Grades Aren't Everything

            What I’ve learned over many years of endless late nights, shots of coffee, slaps in the face followed by a splash of cold water to jolt me awake, and hand cramps for daaaays, is that to be perfectly real with y’all, grades don’t really matter. What?! What is this madness you speak of? Grades actually don’t matter? Impossible!
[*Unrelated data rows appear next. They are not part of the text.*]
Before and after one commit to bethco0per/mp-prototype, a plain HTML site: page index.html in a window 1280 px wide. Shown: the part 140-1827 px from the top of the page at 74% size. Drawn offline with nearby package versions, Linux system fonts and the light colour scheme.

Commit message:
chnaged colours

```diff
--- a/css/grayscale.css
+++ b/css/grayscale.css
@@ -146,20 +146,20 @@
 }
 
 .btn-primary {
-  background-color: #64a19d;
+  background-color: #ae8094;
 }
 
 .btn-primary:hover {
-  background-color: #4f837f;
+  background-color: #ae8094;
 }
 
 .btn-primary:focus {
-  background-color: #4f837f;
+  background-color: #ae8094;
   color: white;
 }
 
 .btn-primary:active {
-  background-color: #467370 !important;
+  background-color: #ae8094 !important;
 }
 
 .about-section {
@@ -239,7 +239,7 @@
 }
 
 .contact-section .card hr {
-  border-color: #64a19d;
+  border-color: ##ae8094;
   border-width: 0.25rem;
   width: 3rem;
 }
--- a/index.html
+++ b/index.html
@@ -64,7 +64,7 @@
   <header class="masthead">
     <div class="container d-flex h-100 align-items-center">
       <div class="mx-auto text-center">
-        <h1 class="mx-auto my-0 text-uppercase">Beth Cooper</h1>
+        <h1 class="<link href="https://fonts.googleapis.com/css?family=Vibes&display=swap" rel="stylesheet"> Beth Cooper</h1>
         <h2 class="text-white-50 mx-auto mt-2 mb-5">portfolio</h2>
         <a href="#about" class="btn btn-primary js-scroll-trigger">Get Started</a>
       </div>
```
            Think again, my comrades. Grades might possibly be the most superficial social construct institutions have created to hierarchically organize students into a pyramid of intelligence, or lack thereof.  They do nothing but incite competition, craziness, sleep deprivation, and endless anxiety. I used to be absolutely obsessed with grades—they were my entire world. I derived so much happiness from seeing an A on my paper or my test. The gratification of taking that home, showing it to my parents, and immediately knowing how proud they were of me as their smiles crept across their faces. It was instant gratification at its finest. But, of course, there was a pretty frickin’ huge caveat: I was headed to college and mommy and daddy weren’t going to be there to pat me on the back when I came home with a shiny gold star on the front of my AP Spanish homework.

            As I began my college career and learned that, well, I’m not better than everyone else and I won’t always get the perfect A on every assignment ever. I began to understand how important trying your best was, even though that might be the most cliché thing ever. It really is so important that you don’t base your success on your ability to regurgitate information onto a test or bubble in the right letters on a scantron. What matters is that you are learning. The only way you will understand how much you’ve grown as a student is by reminding yourself that education in and of itself is a gift.

Being a college student might not lead you to a perfect 4.0 and an admission to Harvard Law, but it will teach you a much greater lesson. Beyond the A’s, B’s, and C’s, there’s value in just trying and learning. Stay engaged in your classes, ask questions if you’re confused, and remember that life goes on even if your 100% goes down to a 99% ;-)